CalSTRS, the big teachers pension fund in California, said it will vote against Kinder Morgan‘s $23 billion takeover of El Paso Corp, writes Reuters. The pension fund cites the deal’s lack of transparency and apparent conflicts of interest as its reason for not supporting the deal.
Reuters – CalSTRS, the big teachers pension fund in California, said it will vote against Kinder Morgan Inc’s roughly $23 billion takeover of El Paso Corp , criticizing the deal’s lack of transparency and apparent conflicts of interest.
The California State Teachers Retirement System said it would vote its approximately 2.8 million shares of El Paso stock against the merger. El Paso has about 773 million shares outstanding, according to Thomson Reuters data.
“We have concerns with the lack of transparency and the apparent conflicts of interest that have surrounded the share appraisal process and we believe that shareholders may not receive full value for their shares should this transaction, as currently structured, be consummated,” a CalSTRS spokesman said.
A shareholder group sued in January to stop the deal, arguing that El Paso adviser Goldman Sachs Group Inc and El Paso Chief Executive Douglas Foshee had vested interests in holding down the price for the company.
Goldman Sachs advised El Paso on the deal but also owns a sizable stake in acquirer Kinder Morgan through its private equity arm.
A Delaware judge called the negotiating process “disturbing” in a ruling last week, but refused to block the acquisition, saying shareholders should decide for themselves if they want to accept the deal.
El Paso delayed a planned vote on the deal after the ruling, moving the meeting at which shareholders will vote on the deal to Friday from Tuesday.
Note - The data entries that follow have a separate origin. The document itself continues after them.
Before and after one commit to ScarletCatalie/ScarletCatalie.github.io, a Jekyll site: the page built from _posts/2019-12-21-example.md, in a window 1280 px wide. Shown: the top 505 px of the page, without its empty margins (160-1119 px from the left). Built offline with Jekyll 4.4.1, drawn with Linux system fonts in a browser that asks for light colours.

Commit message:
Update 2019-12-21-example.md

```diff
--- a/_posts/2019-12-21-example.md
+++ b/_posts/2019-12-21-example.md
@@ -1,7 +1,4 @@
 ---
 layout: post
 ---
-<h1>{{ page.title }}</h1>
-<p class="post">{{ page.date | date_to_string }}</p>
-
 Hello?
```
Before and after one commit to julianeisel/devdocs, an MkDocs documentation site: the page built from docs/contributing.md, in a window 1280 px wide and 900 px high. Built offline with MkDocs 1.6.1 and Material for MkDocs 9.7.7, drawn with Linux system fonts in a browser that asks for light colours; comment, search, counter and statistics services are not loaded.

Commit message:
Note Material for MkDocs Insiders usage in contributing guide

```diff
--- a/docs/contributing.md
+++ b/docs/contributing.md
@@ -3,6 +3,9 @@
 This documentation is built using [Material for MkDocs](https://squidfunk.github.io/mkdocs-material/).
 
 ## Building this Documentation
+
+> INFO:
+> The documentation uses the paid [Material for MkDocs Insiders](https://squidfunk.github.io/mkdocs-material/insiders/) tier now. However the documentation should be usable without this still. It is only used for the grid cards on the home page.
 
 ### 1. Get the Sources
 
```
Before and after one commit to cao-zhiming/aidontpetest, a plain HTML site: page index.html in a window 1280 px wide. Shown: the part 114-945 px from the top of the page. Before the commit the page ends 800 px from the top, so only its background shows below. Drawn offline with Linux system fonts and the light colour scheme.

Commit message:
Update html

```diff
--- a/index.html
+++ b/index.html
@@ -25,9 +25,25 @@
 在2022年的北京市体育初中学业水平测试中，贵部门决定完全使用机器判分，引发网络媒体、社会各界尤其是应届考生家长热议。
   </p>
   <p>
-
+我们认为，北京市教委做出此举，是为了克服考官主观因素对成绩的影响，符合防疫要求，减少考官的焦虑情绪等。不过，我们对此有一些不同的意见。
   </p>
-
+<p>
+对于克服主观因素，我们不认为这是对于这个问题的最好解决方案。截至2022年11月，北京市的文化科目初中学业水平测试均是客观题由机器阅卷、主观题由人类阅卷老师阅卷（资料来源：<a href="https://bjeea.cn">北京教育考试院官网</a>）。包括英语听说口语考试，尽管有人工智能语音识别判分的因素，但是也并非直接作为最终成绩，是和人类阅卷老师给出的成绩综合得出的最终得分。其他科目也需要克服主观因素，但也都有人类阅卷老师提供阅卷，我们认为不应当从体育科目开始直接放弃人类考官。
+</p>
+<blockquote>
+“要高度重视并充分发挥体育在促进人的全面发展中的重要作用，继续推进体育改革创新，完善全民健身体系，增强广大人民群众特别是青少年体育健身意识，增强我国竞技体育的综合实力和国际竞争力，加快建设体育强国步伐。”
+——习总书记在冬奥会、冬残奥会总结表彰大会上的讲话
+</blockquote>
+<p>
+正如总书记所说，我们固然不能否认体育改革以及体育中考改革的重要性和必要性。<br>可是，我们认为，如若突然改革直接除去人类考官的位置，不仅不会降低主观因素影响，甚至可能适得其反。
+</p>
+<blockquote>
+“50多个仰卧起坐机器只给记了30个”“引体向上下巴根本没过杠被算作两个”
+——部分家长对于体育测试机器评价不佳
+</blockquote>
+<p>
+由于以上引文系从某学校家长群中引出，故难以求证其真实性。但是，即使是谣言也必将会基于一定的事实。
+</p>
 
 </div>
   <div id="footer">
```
While shareholders can still change their votes before the meeting, the company said on Monday that about 70 percent of its outstanding shares had already been voted as of March 2. More than 98.5 percent of those shares were voted in favor of the deal, El Paso said.
The company needs a majority of the votes cast in order to receive shareholder approval of the sale.
The deal was worth around $21 billion at the time it was announced in October, but the value of the proposed tie-up has risen, along with Kinder Morgan’s stock price, since then.
El Paso shares closed up 1.2 percent at $28.42 and Kinder Morgan closed up 2.7 percent at $36.30, both on the New York Stock Exchange on Wednesday.